The fourth question is, "After beginning with the Spirit, are you now trying to attain your goal by human effort?" This is where my marathon illustration comes in. There must be enormous personal pride in winning a marathon but in real life you need to be a Kenyan or an Ethiopian to do it. I heard that the Mayor of Rome was planning to cancel the Rome marathon because it was always won by Africans. When you come to think of it running 26 miles for the sake of personal pride is a pretty futile exercise. Better to take a bus. Imagine taking a trolley bus up one of those steep hills in San Francisco, but deciding to walk the rest of the way. The Galatians were doing worse than that. They were abandoning a method that worked for one that didn't.
Many of my readers will know that I am getting an electric train set for Christmas. If you have ever owned one, you will know that the only way to get the locomotive to move is applying electricity to the wheels. imagine that I do this and get the train to move out of the station, but once it gets started I switch the electricity off and decide to push it round the rest of the tract. You'd think me crazy. But that's what abandoning the Spirit and going back to the Law is like.
The fifth question is, "Have you suffered so much for nothing?" The word translated 'suffering' doesn't necessarily imply pain; it can just mean 'experienced'. Compare "Suffer little children to come unto me", which only means 'allow'. But this question sums up the the whole passage - after all you have experienced, how can you go back to the old ways?
The sixth and final question is "Does God give you his Spirit and work miracles among you because you observe the Law or because you believe what you heard?" Again, Paul is appealing to their experience. So many Christians want to separate their conversion from their sanctification as these were two different processes. We are saved by the death and resurrection of Jesus Christ. He cancels the guilt and punishment and the power of sin. Not just our past sins, but our present and future sins. Consequent upon our salvation is the gift of the Holy Spirit who takes responsibility for our sanctification. His main role is to draw attention to the Lord Jesus Christ and make him our template. He grows us closer to Jesus. How foolish (in both senses) to abandon what works and go back to what doesn't.
I sometimes hear people complain about listening to the 'simple gospel' every week. They would prefer to hear the preacher draw out some fine doctrinal point from the book of Numbers or Ezekiel. Nonsense! We should never stray too far from the cross. 'Tell me the old, old story' says the hymn.
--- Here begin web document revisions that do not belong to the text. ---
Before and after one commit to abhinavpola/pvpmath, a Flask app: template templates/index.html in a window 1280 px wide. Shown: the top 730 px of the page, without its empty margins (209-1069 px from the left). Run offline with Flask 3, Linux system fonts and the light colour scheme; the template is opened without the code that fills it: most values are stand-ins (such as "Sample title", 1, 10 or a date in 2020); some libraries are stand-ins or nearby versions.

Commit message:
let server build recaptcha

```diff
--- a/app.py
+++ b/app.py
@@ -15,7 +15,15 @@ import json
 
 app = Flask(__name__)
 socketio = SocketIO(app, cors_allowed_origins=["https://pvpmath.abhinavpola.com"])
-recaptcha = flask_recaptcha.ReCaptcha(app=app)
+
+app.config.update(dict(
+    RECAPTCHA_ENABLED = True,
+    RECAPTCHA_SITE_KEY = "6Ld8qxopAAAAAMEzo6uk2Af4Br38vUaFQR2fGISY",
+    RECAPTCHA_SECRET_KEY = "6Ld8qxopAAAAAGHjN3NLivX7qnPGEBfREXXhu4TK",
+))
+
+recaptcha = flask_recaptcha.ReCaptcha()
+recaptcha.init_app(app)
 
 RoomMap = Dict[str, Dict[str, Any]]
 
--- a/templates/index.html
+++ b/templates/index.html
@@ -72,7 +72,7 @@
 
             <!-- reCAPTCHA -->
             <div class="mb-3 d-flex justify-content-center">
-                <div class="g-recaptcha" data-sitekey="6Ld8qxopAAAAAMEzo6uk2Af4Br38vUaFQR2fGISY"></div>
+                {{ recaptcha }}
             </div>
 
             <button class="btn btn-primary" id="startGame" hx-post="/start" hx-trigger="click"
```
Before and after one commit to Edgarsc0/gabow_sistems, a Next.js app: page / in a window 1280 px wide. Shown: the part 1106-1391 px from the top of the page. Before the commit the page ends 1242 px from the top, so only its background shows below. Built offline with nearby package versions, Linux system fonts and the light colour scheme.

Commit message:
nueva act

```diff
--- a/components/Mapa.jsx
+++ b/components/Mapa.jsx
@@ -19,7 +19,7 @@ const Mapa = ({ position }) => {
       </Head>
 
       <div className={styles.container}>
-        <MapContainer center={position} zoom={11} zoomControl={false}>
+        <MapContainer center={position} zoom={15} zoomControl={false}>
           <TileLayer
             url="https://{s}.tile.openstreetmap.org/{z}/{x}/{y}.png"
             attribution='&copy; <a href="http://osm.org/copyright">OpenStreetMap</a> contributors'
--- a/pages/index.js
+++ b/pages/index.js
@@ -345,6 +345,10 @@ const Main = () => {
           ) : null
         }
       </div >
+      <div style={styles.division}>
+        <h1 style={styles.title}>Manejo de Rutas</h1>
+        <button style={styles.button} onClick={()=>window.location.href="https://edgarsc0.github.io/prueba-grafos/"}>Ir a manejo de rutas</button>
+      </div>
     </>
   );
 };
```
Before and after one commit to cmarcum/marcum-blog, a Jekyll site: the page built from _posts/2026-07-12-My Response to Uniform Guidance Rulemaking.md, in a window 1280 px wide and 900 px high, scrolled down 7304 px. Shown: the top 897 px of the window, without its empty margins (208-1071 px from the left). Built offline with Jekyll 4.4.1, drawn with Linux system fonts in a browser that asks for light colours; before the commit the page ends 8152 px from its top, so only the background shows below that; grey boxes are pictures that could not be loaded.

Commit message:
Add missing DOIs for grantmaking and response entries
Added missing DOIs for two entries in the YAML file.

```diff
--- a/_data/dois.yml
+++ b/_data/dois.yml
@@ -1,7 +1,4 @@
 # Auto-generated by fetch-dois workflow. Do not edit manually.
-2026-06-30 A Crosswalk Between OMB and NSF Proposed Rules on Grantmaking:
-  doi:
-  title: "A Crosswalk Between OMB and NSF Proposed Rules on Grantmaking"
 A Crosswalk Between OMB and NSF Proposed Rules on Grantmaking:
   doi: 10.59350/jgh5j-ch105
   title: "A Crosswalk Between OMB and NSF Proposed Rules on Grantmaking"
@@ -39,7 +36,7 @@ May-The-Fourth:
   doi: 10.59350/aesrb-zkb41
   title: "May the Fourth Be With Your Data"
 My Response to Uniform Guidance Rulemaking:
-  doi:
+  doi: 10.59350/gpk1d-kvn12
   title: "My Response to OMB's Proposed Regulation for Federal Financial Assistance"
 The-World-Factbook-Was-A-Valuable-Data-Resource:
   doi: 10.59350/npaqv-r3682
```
I never tire of hearing of what Jesus did for me. If I had one sermon to hear before I died it would be of how God loved me so much that he sent his son to die for me. Only Jesus. Only Jesus. Only Jesus.